=== PROBLEM TO SOLVE ===
From the records below, return every line containing the word "before".

=== EXTRACTED ENTRIES ===
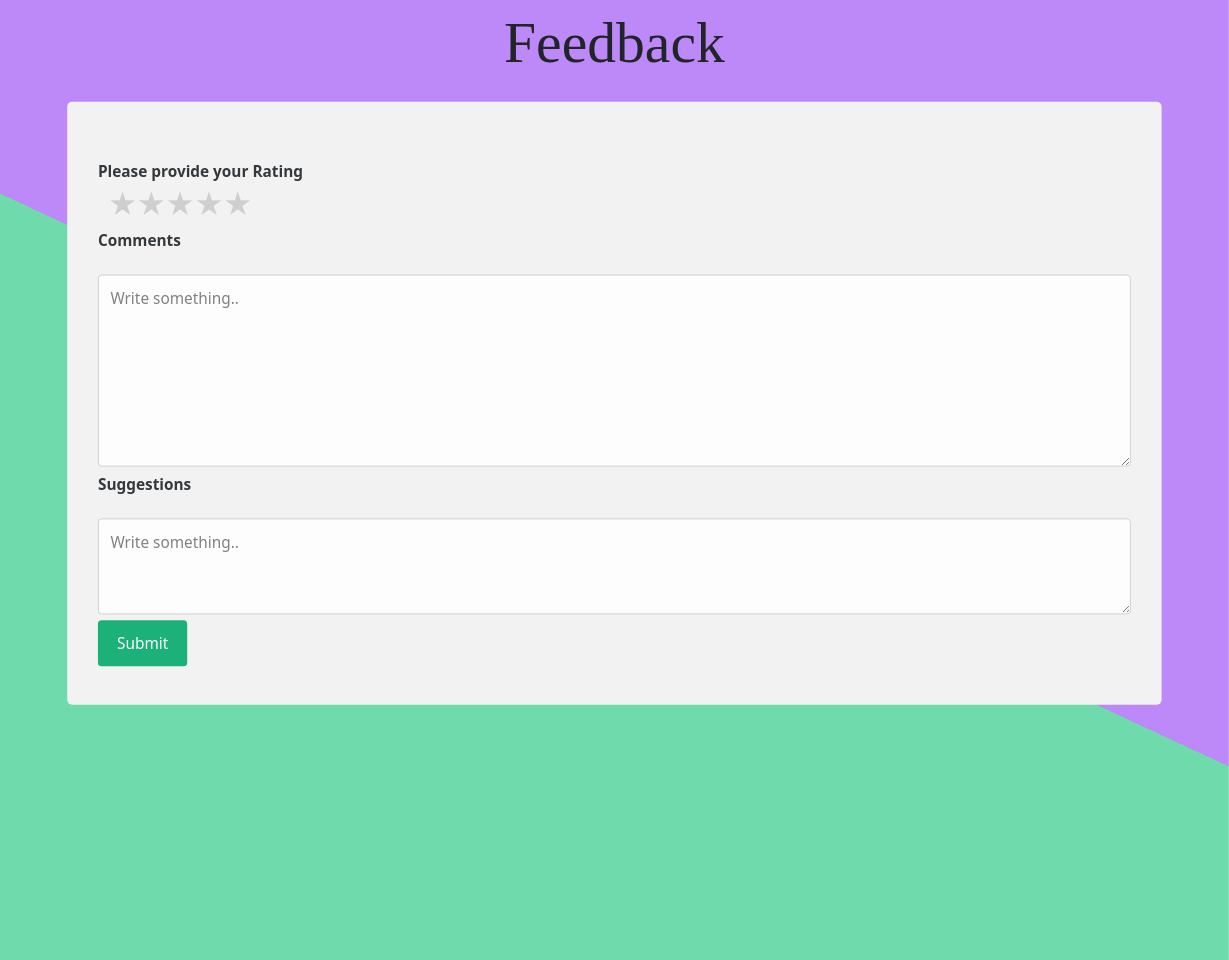
Repository: poornasyamasundar/Software-Project-Manager
Page: SoftwareManager/Templates/feedback.html
An editor plug-in stored every save of this project. The page is shown before and after the next save, followed by the edit.
The browser window is 1280 px wide. The pictures show the whole page, at 96% of full size.

Above is the page before, as saved 2021-10-23 21:54:25.

### SoftwareManager/Templates/feedback.html
<!DOCTYPE html>
<html>
	<head>
		<link rel = 'stylesheet' href = 'feedback.css'>
		<link href="https://cdn.jsdelivr.net/npm/bootstrap@5.0.2/dist/css/bootstrap.min.css" rel="stylesheet" integrity="sha384-EVSTQN3/azprG1Anm3QDgpJLIm9Nao0Yz1ztcQTwFspd3yD65VohhpuuCOmLASjC" crossorigin="anonymous">
		<title>
			Feedback
		</title>
        <!-- <style>
            body {font-family: Arial, Helvetica, sans-serif;
                background-color: #4BDBC3;
                background-image: -webkit-linear-gradient(65deg, #6fdaab  50%,  #bd88f8 50%);
                min-height: 1000px;
            }
            * {box-sizing: border-box;}

            input[type=text], select, textarea {
              width: 100%;
              padding: 12px;
              border: 1px solid #ccc;
              border-radius: 4px;
              box-sizing: border-box;
              margin-top: 6px;
              margin-bottom: 16px;
              resize: vertical;
            }

            input[type=submit] {
              background-color: #04AA6D;
              color: white;
              padding: 12px 20px;
              border: none;
              border-radius: 4px;
              cursor: pointer;
            }

            input[type=submit]:hover {
              background-color: #45a049;
            }

            .container {
              border-radius: 5px;
              background-color: #f2f2f2;
              padding: 20px;
              margin-top: 10px;
            }



            *{
                margin: 0;
                padding: 0px;
            }
            .rate {
                float: left;
                height: 46px;
                padding: 0 10px;
            }
            .rate:not(:checked) > input {
                position:absolute;
                top:-9999px;
            }
            .rate:not(:checked) > label {
                float:right;
                width:1em;
                overflow:hidden;
                white-space:nowrap;
                cursor:pointer;
                font-size:30px;
                color:#ccc;
            }
            .rate:not(:checked) > label:before {
                content: '★ ';
            }
            .rate > input:checked ~ label {
                color: #ffc700;
            }
            .rate:not(:checked) > label:hover,
            .rate:not(:checked) > label:hover ~ label {
                color: #deb217;
            }
            .rate > input:checked + label:hover,
            .rate > input:checked + label:hover ~ label,
            .rate > input:checked ~ label:hover,
            .rate > input:checked ~ label:hover ~ label,
            .rate > label:hover ~ input:checked ~ label {
                color: #c59b08;
            }

            p{
                font-family:serif;
                font-size: 60px;
            }
            </style> -->
	</head>
	<body>

        <p align="center" >Feedback</p>


<div class="container">
    <div id="ui">
  <form action="" method="POST">

    <label for="rating">Please provide your Rating</label>
    <br>
    <div class="rate">
        <input type="radio" id="star5" name="rate" value="5" />
        <label for="star5" title="text">5 stars</label>
        <input type="radio" id="star4" name="rate" value="4" />
        <label for="star4" title="text">4 stars</label>
        <input type="radio" id="star3" name="rate" value="3" />
        <label for="star3" title="text">3 stars</label>
        <input type="radio" id="star2" name="rate" value="2" />
        <label for="star2" title="text">2 stars</label>
        <input type="radio" id="star1" name="rate" value="1" />
        <label for="star1" title="text">1 star</label>
      </div>

      <br>

      <br>

    <label for="comments">Comments</label>
    <br>
    <br>
    <textarea id="comments" name="comments" placeholder="Write something.." style="height:200px"></textarea>

    <label for="suggestions">Suggestions</label>
    <br>
    <br>
    <textarea id="suggestions" name="suggestions" placeholder="Write something.." style="height:100px"></textarea>


    <input type="submit" value="Submit">
  </form>
</div>
</div>

    </body>
</html>

### SoftwareManager/Templates/feedback.css
body {font-family: Arial, Helvetica, sans-serif;
    background-color: #4BDBC3;
    background-image: -webkit-linear-gradient(65deg, #6fdaab  50%,  #bd88f8 50%);
    min-height: 1000px;
}
#ui {
	/* background-color: #333; */
	padding: 20px;
	margin-top: 20px;
	border-radius: 10px;
	opacity: 0.9;
	font-weight: bold;
  }

* {box-sizing: border-box;}

input[type=text], select, textarea {
  width: 100%;
  padding: 12px;
  border: 1px solid #ccc;
  border-radius: 4px;
  box-sizing: border-box;
  margin-top: 6px;
  margin-bottom: 16px;
  resize: vertical;
}

input[type=submit] {
  background-color: #04AA6D;
  color: white;
  padding: 12px 20px;
  border: none;
  border-radius: 4px;
  cursor: pointer;
}

input[type=submit]:hover {
  background-color: #45a049;
}

.container {
  border-radius: 5px;
  background-color: #f2f2f2;
  padding: 20px;
  margin-top: 10px;
}



*{
    margin: 0;
    padding: 0px;
}
.rate {
    float: left;
    height: 46px;
    padding: 0 10px;
}
.rate:not(:checked) > input {
    position:absolute;
    top:-9999px;
}
.rate:not(:checked) > label {
    float:right;
    width:1em;
    overflow:hidden;
    white-space:nowrap;
    cursor:pointer;
    font-size:30px;
    color:#ccc;
}
.rate:not(:checked) > label:before {
    content: '★ ';
}
.rate > input:checked ~ label {
    color: #ffc700;
}
.rate:not(:checked) > label:hover,
.rate:not(:checked) > label:hover ~ label {
    color: #deb217;
}
.rate > input:checked + label:hover,
.rate > input:checked + label:hover ~ label,
.rate > input:checked ~ label:hover,
.rate > input:checked ~ label:hover ~ label,
.rate > label:hover ~ input:checked ~ label {
    color: #c59b08;
}

p{
    font-family:serif;
    font-size: 60px;
}

After the next save:
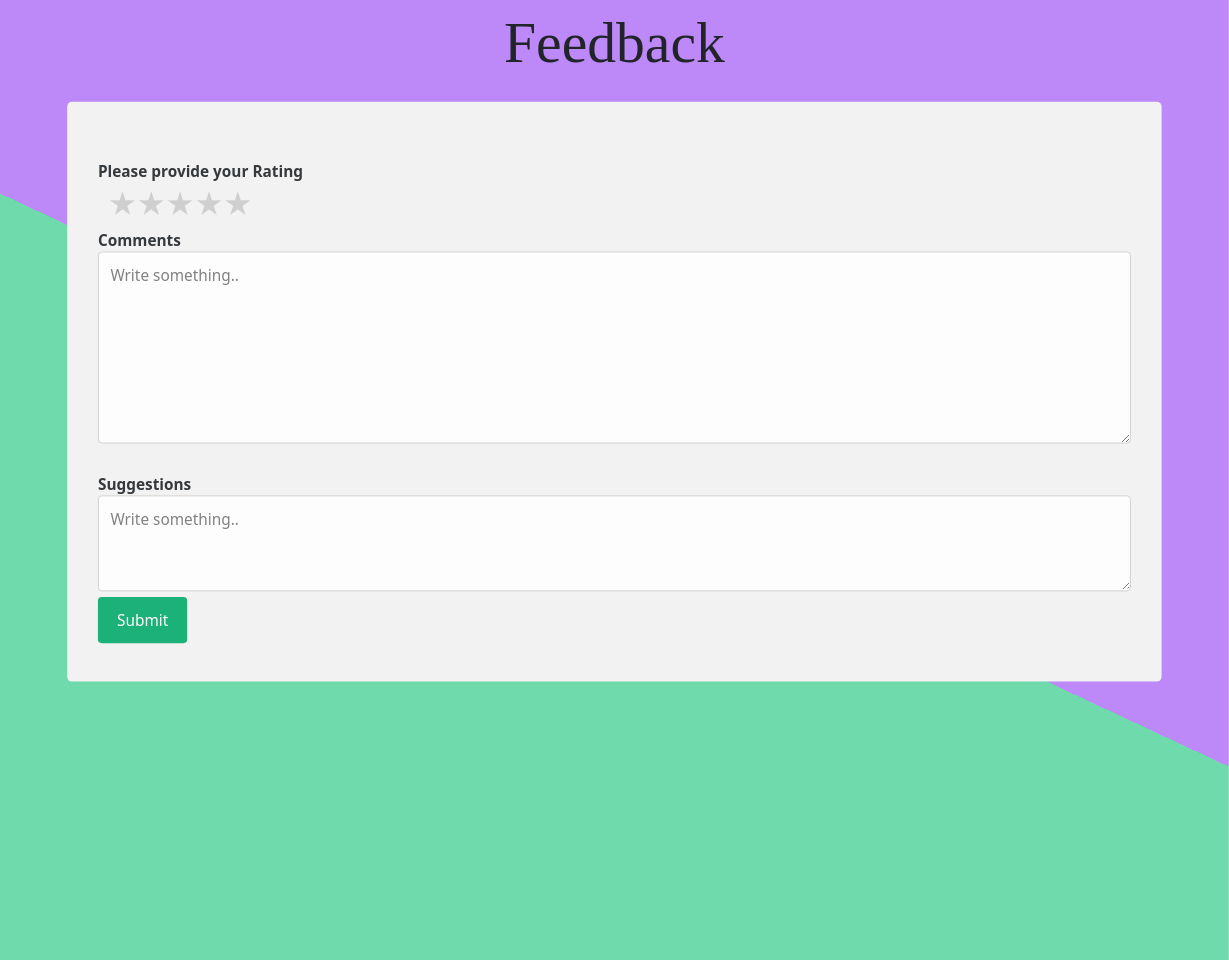
Saved 26 s later.
--- a/SoftwareManager/Templates/feedback.html
+++ b/SoftwareManager/Templates/feedback.html
@@ -122,13 +122,12 @@
       <br>
 
     <label for="comments">Comments</label>
+
+    <textarea id="comments" name="comments" placeholder="Write something.." style="height:200px"></textarea>
     <br>
     <br>
-    <textarea id="comments" name="comments" placeholder="Write something.." style="height:200px"></textarea>
+    <label for="suggestions">Suggestions</label>
 
-    <label for="suggestions">Suggestions</label>
-    <br>
-    <br>
     <textarea id="suggestions" name="suggestions" placeholder="Write something.." style="height:100px"></textarea>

=== SOLUTION TO THE PROBLEM ===
An editor plug-in stored every save of this project. The page is shown before and after the next save, followed by the edit.
Above is the page before, as saved 2021-10-23 21:54:25.
            .rate:not(:checked) > label:before {
.rate:not(:checked) > label:before {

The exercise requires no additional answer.